A new article by the Associated Press looks at how the healthcare reform law may affect premiums among younger men. Here is an excerpt:
On average, people younger than 35 who are buying their own insurance on the individual market would pay $42 a month more, according to an analysis by Rand Health, a research division of the nonpartisan Rand Corp.
The analysis, conducted for The Associated Press, examined the effect of the law’s limits on age-based pricing, not other ways the legislation might affect premiums, said Elizabeth McGlynn of Rand Health.
Jim O’Connor, an actuary with the independent consulting firm Milliman Inc., came up with similar estimates of 10 to 30 percent increases for young males, averaging about 15 percent.
“Young males will be hit the hardest,” O’Connor says, because they have lower health care costs than young females and older people who go to doctors more often and use more medical services.
Predicting exactly how much any individual’s insurance premium would rise or fall is impossible, experts say, because so much is changing at once.
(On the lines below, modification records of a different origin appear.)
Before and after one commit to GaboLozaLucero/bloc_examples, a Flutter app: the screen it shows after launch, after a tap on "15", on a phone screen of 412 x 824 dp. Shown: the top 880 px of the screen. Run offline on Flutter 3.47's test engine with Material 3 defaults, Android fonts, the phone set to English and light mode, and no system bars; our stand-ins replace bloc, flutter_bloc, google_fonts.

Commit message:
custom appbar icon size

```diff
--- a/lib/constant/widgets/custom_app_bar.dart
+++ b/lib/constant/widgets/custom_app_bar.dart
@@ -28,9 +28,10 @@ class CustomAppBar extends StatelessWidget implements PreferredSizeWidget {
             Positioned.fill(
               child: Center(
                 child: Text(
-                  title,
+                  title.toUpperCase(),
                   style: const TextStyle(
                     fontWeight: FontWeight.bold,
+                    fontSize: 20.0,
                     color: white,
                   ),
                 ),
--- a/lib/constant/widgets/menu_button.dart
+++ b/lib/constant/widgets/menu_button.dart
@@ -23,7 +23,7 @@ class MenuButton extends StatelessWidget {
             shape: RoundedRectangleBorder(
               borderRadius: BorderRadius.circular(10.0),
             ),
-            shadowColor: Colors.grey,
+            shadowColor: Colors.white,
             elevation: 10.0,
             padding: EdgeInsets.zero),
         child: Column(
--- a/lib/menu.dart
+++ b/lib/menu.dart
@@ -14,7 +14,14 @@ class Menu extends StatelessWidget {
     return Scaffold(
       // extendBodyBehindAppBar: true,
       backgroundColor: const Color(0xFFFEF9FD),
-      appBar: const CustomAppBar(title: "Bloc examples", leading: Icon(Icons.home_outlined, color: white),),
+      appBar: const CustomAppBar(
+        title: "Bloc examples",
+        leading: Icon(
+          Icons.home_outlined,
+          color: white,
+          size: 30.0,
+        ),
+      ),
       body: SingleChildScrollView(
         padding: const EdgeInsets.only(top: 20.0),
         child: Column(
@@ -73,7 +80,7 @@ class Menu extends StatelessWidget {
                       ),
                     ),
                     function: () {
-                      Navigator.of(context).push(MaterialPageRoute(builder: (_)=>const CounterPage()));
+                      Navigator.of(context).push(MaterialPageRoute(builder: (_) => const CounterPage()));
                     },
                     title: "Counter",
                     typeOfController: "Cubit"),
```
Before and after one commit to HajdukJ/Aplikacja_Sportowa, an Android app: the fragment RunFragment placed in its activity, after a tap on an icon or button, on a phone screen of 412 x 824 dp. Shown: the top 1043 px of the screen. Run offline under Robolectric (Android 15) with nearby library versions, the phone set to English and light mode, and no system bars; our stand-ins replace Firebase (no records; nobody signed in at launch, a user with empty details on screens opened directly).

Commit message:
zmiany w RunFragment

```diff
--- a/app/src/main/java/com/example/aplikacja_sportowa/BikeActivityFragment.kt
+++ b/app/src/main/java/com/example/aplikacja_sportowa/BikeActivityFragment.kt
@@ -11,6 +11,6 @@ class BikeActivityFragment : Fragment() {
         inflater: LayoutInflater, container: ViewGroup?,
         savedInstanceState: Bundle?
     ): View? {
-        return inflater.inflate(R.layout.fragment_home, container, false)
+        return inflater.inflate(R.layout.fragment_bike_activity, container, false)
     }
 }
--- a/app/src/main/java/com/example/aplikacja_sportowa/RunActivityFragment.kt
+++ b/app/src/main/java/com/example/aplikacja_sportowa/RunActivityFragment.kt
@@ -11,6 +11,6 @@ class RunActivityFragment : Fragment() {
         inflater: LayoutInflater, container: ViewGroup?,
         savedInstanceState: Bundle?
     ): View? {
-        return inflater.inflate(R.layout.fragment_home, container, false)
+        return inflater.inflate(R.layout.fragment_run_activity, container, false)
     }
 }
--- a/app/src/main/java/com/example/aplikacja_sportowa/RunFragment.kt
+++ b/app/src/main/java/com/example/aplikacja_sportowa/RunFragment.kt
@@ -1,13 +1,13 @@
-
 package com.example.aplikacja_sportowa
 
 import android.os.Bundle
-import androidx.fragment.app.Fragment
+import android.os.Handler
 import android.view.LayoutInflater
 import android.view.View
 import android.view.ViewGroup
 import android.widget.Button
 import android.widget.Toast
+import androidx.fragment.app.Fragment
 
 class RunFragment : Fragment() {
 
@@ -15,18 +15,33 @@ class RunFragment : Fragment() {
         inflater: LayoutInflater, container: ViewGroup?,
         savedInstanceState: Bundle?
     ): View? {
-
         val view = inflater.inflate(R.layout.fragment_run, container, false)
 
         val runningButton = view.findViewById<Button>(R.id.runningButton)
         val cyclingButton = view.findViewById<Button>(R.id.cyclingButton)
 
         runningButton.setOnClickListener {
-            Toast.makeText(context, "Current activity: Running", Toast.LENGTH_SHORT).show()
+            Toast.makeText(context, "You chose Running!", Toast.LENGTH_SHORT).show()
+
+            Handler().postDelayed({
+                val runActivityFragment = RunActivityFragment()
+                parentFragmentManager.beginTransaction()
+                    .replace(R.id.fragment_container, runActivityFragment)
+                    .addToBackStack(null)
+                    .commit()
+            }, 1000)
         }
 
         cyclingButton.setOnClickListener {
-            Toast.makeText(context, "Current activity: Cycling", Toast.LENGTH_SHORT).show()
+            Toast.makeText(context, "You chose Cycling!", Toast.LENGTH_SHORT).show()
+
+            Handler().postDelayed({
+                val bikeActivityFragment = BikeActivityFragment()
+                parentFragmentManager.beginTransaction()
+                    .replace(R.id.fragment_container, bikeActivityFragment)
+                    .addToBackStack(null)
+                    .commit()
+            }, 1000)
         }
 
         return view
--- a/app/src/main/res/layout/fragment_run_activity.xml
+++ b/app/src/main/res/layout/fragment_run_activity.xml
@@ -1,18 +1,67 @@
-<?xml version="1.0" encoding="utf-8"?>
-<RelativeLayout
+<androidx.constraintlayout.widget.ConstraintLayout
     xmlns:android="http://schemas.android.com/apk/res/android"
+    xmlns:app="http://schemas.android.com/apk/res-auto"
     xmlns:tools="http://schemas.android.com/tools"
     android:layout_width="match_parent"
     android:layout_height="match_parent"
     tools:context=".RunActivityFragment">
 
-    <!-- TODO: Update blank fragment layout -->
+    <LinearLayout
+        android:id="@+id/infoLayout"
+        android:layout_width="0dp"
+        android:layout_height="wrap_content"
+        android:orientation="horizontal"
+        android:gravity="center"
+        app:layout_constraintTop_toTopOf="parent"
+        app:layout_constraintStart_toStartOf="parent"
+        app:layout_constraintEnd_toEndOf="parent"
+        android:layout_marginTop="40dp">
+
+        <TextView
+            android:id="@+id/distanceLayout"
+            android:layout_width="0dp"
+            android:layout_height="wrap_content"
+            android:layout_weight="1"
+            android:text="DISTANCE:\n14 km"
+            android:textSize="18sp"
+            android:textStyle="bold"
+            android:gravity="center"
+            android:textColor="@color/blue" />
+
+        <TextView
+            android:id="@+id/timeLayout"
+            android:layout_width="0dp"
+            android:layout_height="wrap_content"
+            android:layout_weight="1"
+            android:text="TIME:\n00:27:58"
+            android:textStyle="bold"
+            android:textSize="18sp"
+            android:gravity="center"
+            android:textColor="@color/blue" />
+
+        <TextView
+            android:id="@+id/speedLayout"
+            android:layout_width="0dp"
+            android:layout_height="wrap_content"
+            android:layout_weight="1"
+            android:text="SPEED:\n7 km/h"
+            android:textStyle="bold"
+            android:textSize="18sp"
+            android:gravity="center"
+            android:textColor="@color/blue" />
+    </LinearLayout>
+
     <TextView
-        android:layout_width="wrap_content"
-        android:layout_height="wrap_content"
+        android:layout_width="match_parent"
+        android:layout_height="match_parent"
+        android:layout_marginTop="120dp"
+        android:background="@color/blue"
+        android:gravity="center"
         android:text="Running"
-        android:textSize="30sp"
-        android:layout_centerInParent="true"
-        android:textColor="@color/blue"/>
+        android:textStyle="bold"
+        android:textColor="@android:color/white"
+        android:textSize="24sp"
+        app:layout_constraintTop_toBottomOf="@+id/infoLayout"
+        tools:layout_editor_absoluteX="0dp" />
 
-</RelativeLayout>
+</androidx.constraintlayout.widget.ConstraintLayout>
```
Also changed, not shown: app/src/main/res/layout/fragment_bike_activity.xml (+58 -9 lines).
But it is possible to isolate the effect of the law’s limits on age-based pricing.
This final caveat is important. In addition to an individual’s unique situation, any impact on premium will also depend on the particular insurance product in question and on the regulatory climate of a given state, not to mention various other factors.